§ **Data for analysis**:
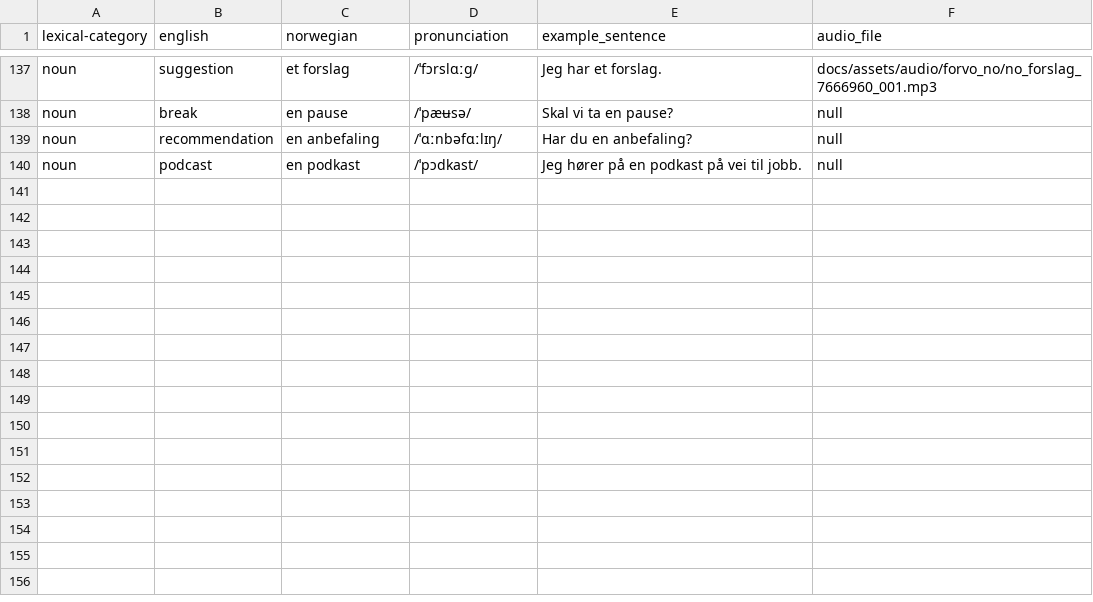
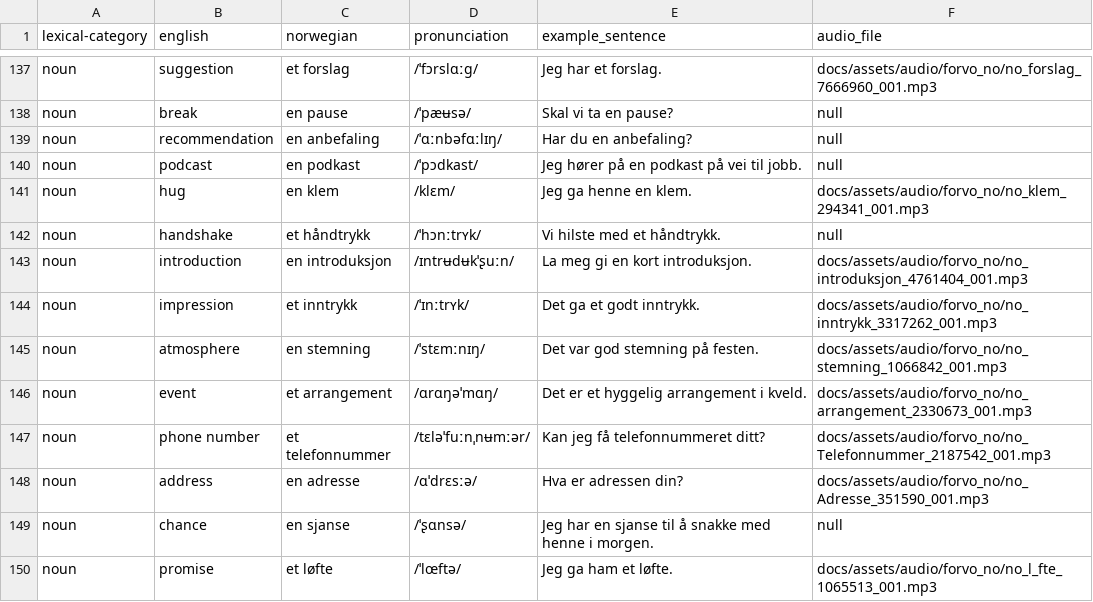
Before and after one commit to danelee2601/norwegian-vocab, a TSV file: vocab/social_chitchat.tsv, drawn as a sheet; only a part is shown, gaps mark what is left out.

Commit message:
Add social chitchat nouns with Forvo audio
- Append 10 everyday social chitchat nouns to vocab/social_chitchat.tsv
- Resolve Forvo audio where available and add new MP3 assets
- Auto-sync docs/vocab/social_chitchat.md via pre-commit hook
- Normalize social_chitchat.tsv line endings to LF

```diff
--- a/vocab/social_chitchat.tsv
+++ b/vocab/social_chitchat.tsv
@@ -140 +140,11 @@ noun	recommendation	en anbefaling	/ˈɑːnbəfɑːlɪŋ/	Har du en anbefaling?	n
 noun	podcast	en podkast	/ˈpɔdkast/	Jeg hører på en podkast på vei til jobb.	null
+noun	hug	en klem	/klɛm/	Jeg ga henne en klem.	docs/assets/audio/forvo_no/no_klem_294341_001.mp3
+noun	handshake	et håndtrykk	/ˈhɔnːtrʏk/	Vi hilste med et håndtrykk.	null
+noun	introduction	en introduksjon	/ɪntrʉdʉkˈʂuːn/	La meg gi en kort introduksjon.	docs/assets/audio/forvo_no/no_introduksjon_4761404_001.mp3
+noun	impression	et inntrykk	/ˈɪnːtrʏk/	Det ga et godt inntrykk.	docs/assets/audio/forvo_no/no_inntrykk_3317262_001.mp3
+noun	atmosphere	en stemning	/ˈstɛmːnɪŋ/	Det var god stemning på festen.	docs/assets/audio/forvo_no/no_stemning_1066842_001.mp3
+noun	event	et arrangement	/ɑrɑŋəˈmɑŋ/	Det er et hyggelig arrangement i kveld.	docs/assets/audio/forvo_no/no_arrangement_2330673_001.mp3
+noun	phone number	et telefonnummer	/tɛləˈfuːnˌnʉmːər/	Kan jeg få telefonnummeret ditt?	docs/assets/audio/forvo_no/no_Telefonnummer_2187542_001.mp3
+noun	address	en adresse	/ɑˈdrɛsːə/	Hva er adressen din?	docs/assets/audio/forvo_no/no_Adresse_351590_001.mp3
+noun	chance	en sjanse	/ˈʂɑnsə/	Jeg har en sjanse til å snakke med henne i morgen.	null
+noun	promise	et løfte	/ˈlœftə/	Jeg ga ham et løfte.	docs/assets/audio/forvo_no/no_l_fte_1065513_001.mp3
```
Also changed, not shown: 12 other files.
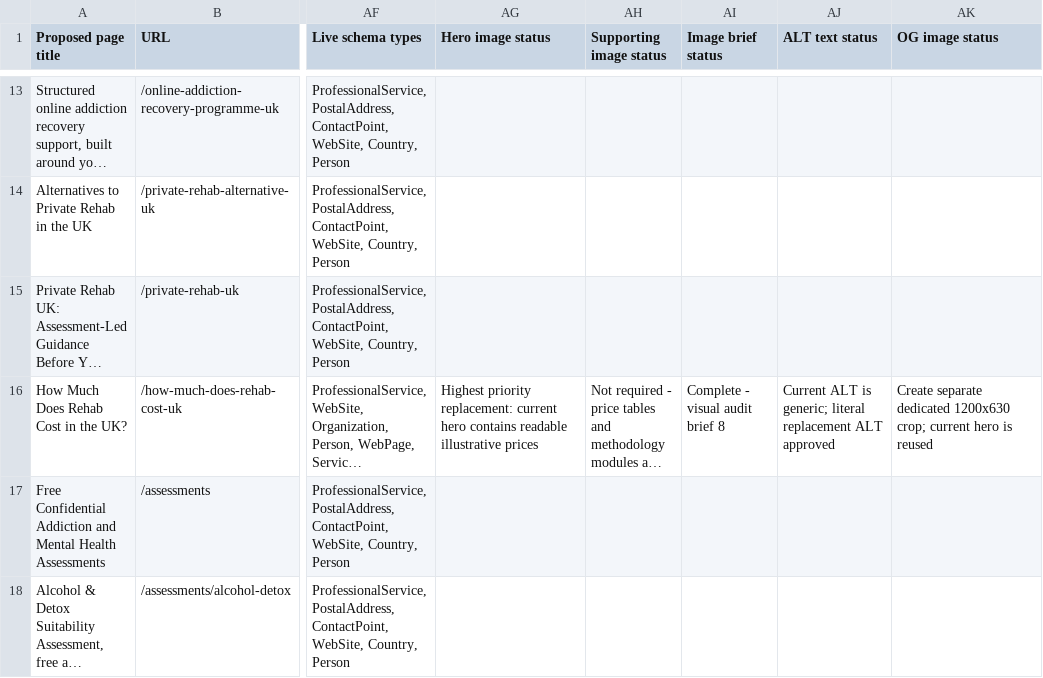
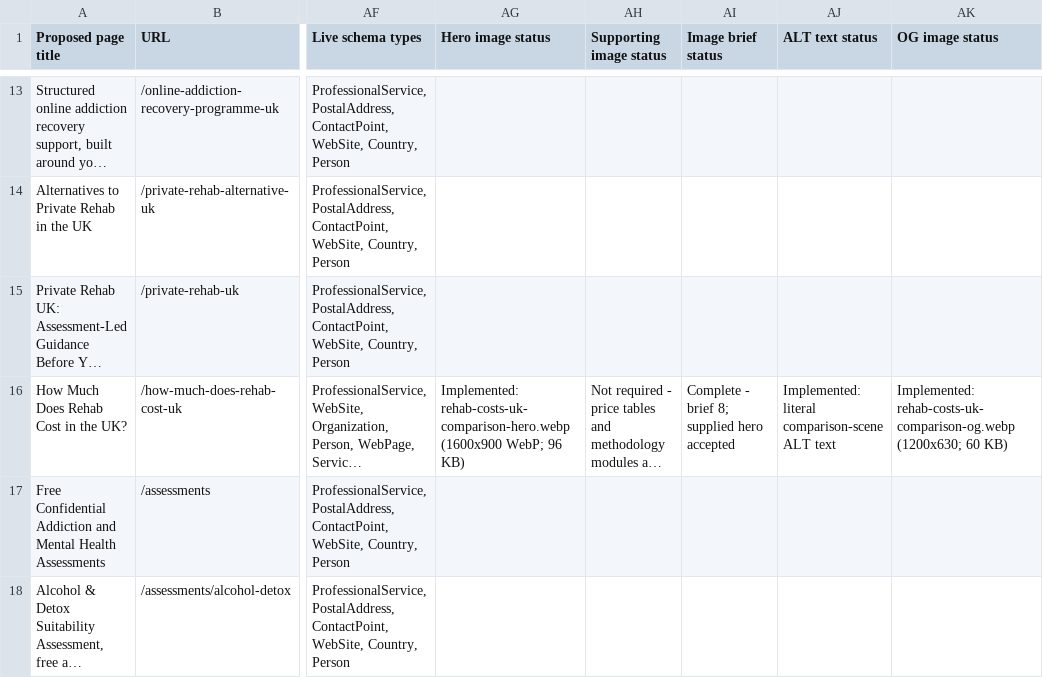
Before and after one commit to IRNhub/insight-recovery-network, a CSV file: SEO_EXPANSION_TRACKER.csv, drawn as a sheet; only a part is shown, gaps mark what is left out; long unchanged cells end in …; the diff covers the shown part only; the diff names each change by its address in the sheet, - before the commit and + after, or states it on an @@ line.

Commit message:
Implement Batch 2 SEO visual assets

```diff
--- a/SEO_EXPANSION_TRACKER.csv
+++ b/SEO_EXPANSION_TRACKER.csv
-AG16 (Hero image status): Highest priority replacement: current hero contains readable illustrative prices
+AG16 (Hero image status): Implemented: rehab-costs-uk-comparison-hero.webp (1600x900 WebP; 96 KB)
-AI16 (Image brief status): Complete - visual audit brief 8
+AI16 (Image brief status): Complete - brief 8; supplied hero accepted
-AJ16 (ALT text status): Current ALT is generic; literal replacement ALT approved
+AJ16 (ALT text status): Implemented: literal comparison-scene ALT text
-AK16 (OG image status): Create separate dedicated 1200x630 crop; current hero is reused
+AK16 (OG image status): Implemented: rehab-costs-uk-comparison-og.webp (1200x630; 60 KB)
```
Also changed, not shown: 34 edited cells elsewhere in this file, 21 other files.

§ **Exercise directions**: Give back the whole listing exactly; no pictures.

§ **Exercise response**:
Before and after one commit to danelee2601/norwegian-vocab, a TSV file: vocab/social_chitchat.tsv, drawn as a sheet; only a part is shown, gaps mark what is left out.

Commit message:
Add social chitchat nouns with Forvo audio
- Append 10 everyday social chitchat nouns to vocab/social_chitchat.tsv
- Resolve Forvo audio where available and add new MP3 assets
- Auto-sync docs/vocab/social_chitchat.md via pre-commit hook
- Normalize social_chitchat.tsv line endings to LF

```diff
--- a/vocab/social_chitchat.tsv
+++ b/vocab/social_chitchat.tsv
@@ -140 +140,11 @@ noun	recommendation	en anbefaling	/ˈɑːnbəfɑːlɪŋ/	Har du en anbefaling?	n
 noun	podcast	en podkast	/ˈpɔdkast/	Jeg hører på en podkast på vei til jobb.	null
+noun	hug	en klem	/klɛm/	Jeg ga henne en klem.	docs/assets/audio/forvo_no/no_klem_294341_001.mp3
+noun	handshake	et håndtrykk	/ˈhɔnːtrʏk/	Vi hilste med et håndtrykk.	null
+noun	introduction	en introduksjon	/ɪntrʉdʉkˈʂuːn/	La meg gi en kort introduksjon.	docs/assets/audio/forvo_no/no_introduksjon_4761404_001.mp3
+noun	impression	et inntrykk	/ˈɪnːtrʏk/	Det ga et godt inntrykk.	docs/assets/audio/forvo_no/no_inntrykk_3317262_001.mp3
+noun	atmosphere	en stemning	/ˈstɛmːnɪŋ/	Det var god stemning på festen.	docs/assets/audio/forvo_no/no_stemning_1066842_001.mp3
+noun	event	et arrangement	/ɑrɑŋəˈmɑŋ/	Det er et hyggelig arrangement i kveld.	docs/assets/audio/forvo_no/no_arrangement_2330673_001.mp3
+noun	phone number	et telefonnummer	/tɛləˈfuːnˌnʉmːər/	Kan jeg få telefonnummeret ditt?	docs/assets/audio/forvo_no/no_Telefonnummer_2187542_001.mp3
+noun	address	en adresse	/ɑˈdrɛsːə/	Hva er adressen din?	docs/assets/audio/forvo_no/no_Adresse_351590_001.mp3
+noun	chance	en sjanse	/ˈʂɑnsə/	Jeg har en sjanse til å snakke med henne i morgen.	null
+noun	promise	et løfte	/ˈlœftə/	Jeg ga ham et løfte.	docs/assets/audio/forvo_no/no_l_fte_1065513_001.mp3
```
Also changed, not shown: 12 other files.
Before and after one commit to IRNhub/insight-recovery-network, a CSV file: SEO_EXPANSION_TRACKER.csv, drawn as a sheet; only a part is shown, gaps mark what is left out; long unchanged cells end in …; the diff covers the shown part only; the diff names each change by its address in the sheet, - before the commit and + after, or states it on an @@ line.

Commit message:
Implement Batch 2 SEO visual assets

```diff
--- a/SEO_EXPANSION_TRACKER.csv
+++ b/SEO_EXPANSION_TRACKER.csv
-AG16 (Hero image status): Highest priority replacement: current hero contains readable illustrative prices
+AG16 (Hero image status): Implemented: rehab-costs-uk-comparison-hero.webp (1600x900 WebP; 96 KB)
-AI16 (Image brief status): Complete - visual audit brief 8
+AI16 (Image brief status): Complete - brief 8; supplied hero accepted
-AJ16 (ALT text status): Current ALT is generic; literal replacement ALT approved
+AJ16 (ALT text status): Implemented: literal comparison-scene ALT text
-AK16 (OG image status): Create separate dedicated 1200x630 crop; current hero is reused
+AK16 (OG image status): Implemented: rehab-costs-uk-comparison-og.webp (1200x630; 60 KB)
```
Also changed, not shown: 34 edited cells elsewhere in this file, 21 other files.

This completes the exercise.